We only need to specify the type of a variable when declaring it. Further use of the variable does not require us to identify its type. Doing so will result in an error.
Dynamic and static typing are examples of different type systems. The type system of a programming language is one of the most important high-level characteristics that programmers use when discussing the differences between languages. Here are a few examples of popular languages falling into these two categories:
Because we need to give plenty of attention to types when writing C# code, let’s begin by exploring the most common data types in this language.
In C#, all of the basic data types are objects — we’ll get into this idea shortly. Though the so-called built-in data types also have short names that differ from typical class name conventions.
We provide here a list of some of the most common types, along with the official .NET class name. The .NET gives us a class library with object types, which we will learn about later. We’ll generally prefer to use the short names for each of these.
|Short name||.NET Class||Examples||Notes|
||3.14159, 2.0||Doubles are twice as precise and can use decimals.|
||‘a’, ‘!’||A single Unicode character. Must be enclosed in single quotes
||Reference value. Non-Primitive Type. Must be enclosed in double quotes
Not all built-in data types in C# are listed here, only the most commonly used types that beginners are likely to encounter. If you’re curious, read more about built-in types in C#.
Having distinctions between integers and doubles can help with code design. For example, an inventory-tracking program stores items and the number of each number in stock. Since a store cannot have 3.5 shirts in stock, the programmer makes the quantity of each item integer values as opposed to doubles.
The types in the table above are known as primitive types. A primitive data type is a basic building block of a programming language. Using primitive data types, we can build more complex data structures.
Primitive data types are immutable and can be combined to build larger data
structures. One example is forming the
string “LaunchCode” from multiple
char characters (
string is another built-in type in C# and it is also a non-primitive data type. We’ll delve into
how strings work in C# in a future chapter.
We can group types in C# into two categories: value types and
reference types. Variables holding value types directly contain
their data, and include numeric types (
bool, and a handful of others that we won’t encounter in this
course. The primitive, built-in types we list above are all value types.
Whereas reference types stores the address where the value is being stored.
Another way to think about this is that a reference type points to the
memory location that stores the data.
As we mention above, all types in C# are treated as objects. Even value types. This can be accomplished through processes called boxing and unboxing. Converting from a value type to a reference type is called boxing, and the reverse process (reference to value) is called unboxing. C# is known as a unified type system because it implicitly boxes values types to be treated as objects.

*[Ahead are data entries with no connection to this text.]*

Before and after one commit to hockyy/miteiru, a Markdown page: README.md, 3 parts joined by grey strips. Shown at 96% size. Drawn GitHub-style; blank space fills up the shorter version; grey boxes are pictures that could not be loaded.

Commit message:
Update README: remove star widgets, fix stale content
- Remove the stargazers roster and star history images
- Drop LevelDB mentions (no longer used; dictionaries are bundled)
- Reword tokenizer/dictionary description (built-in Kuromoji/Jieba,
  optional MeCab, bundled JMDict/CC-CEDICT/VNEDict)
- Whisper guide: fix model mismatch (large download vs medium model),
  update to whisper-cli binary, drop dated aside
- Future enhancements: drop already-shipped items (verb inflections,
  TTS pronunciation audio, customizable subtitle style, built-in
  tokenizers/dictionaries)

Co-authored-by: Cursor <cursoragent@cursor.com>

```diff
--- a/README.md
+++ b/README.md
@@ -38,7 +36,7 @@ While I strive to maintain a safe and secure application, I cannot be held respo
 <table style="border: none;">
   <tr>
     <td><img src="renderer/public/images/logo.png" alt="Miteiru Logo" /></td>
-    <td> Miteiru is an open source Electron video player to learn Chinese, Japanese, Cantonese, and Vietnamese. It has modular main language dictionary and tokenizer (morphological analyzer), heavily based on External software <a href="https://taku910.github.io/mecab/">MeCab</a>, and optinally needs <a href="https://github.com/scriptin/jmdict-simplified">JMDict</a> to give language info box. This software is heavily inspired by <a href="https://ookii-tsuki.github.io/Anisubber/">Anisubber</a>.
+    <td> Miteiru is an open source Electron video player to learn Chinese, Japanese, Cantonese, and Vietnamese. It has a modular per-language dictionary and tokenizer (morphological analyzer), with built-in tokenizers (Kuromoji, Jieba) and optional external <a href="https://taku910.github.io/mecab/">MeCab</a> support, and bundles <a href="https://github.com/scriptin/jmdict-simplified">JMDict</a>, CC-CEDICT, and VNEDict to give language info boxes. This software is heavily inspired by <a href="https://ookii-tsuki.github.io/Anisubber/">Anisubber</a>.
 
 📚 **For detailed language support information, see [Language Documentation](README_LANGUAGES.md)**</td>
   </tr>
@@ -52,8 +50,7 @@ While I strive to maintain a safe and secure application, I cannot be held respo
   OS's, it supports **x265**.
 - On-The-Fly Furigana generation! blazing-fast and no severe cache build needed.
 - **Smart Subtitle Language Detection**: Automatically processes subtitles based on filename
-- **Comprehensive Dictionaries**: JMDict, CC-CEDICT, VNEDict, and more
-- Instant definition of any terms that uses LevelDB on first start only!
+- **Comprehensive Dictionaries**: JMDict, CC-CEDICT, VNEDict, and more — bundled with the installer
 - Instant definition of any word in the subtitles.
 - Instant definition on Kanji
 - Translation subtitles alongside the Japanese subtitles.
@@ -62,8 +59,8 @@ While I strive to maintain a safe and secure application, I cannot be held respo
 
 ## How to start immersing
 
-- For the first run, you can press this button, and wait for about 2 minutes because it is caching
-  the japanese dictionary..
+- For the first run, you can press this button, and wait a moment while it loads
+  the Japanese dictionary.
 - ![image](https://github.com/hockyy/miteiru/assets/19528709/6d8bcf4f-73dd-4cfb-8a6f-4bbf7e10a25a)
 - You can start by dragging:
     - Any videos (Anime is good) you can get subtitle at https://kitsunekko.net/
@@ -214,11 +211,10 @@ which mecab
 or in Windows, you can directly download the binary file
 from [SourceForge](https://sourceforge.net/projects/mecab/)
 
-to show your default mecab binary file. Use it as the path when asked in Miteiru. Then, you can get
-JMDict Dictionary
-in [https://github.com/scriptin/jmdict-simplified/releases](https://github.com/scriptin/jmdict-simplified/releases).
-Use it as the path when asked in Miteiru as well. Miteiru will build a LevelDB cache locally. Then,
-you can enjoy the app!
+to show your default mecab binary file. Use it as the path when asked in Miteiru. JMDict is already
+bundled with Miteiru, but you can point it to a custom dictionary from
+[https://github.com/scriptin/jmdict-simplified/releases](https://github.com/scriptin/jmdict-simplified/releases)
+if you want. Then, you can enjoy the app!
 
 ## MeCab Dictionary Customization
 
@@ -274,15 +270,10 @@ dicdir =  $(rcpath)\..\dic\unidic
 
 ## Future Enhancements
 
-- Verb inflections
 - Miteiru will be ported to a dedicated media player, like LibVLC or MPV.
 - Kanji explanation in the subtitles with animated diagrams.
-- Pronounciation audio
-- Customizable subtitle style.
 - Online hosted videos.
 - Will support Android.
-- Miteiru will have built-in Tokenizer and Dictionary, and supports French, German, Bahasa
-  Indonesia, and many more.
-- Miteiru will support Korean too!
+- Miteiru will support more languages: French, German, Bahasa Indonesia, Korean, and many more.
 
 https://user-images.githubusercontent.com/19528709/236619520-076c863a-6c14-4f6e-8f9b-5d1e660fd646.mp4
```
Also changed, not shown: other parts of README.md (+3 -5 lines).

int i = 123; // This is a value type. object o = i; // Boxing the value type into a reference type. int j = (int)o; // Unboxing the reference type back into a value type.
Which of the following is NOT a number data type in C#:
Which of the following terms refers to C#’s behavior of treating all types as objects: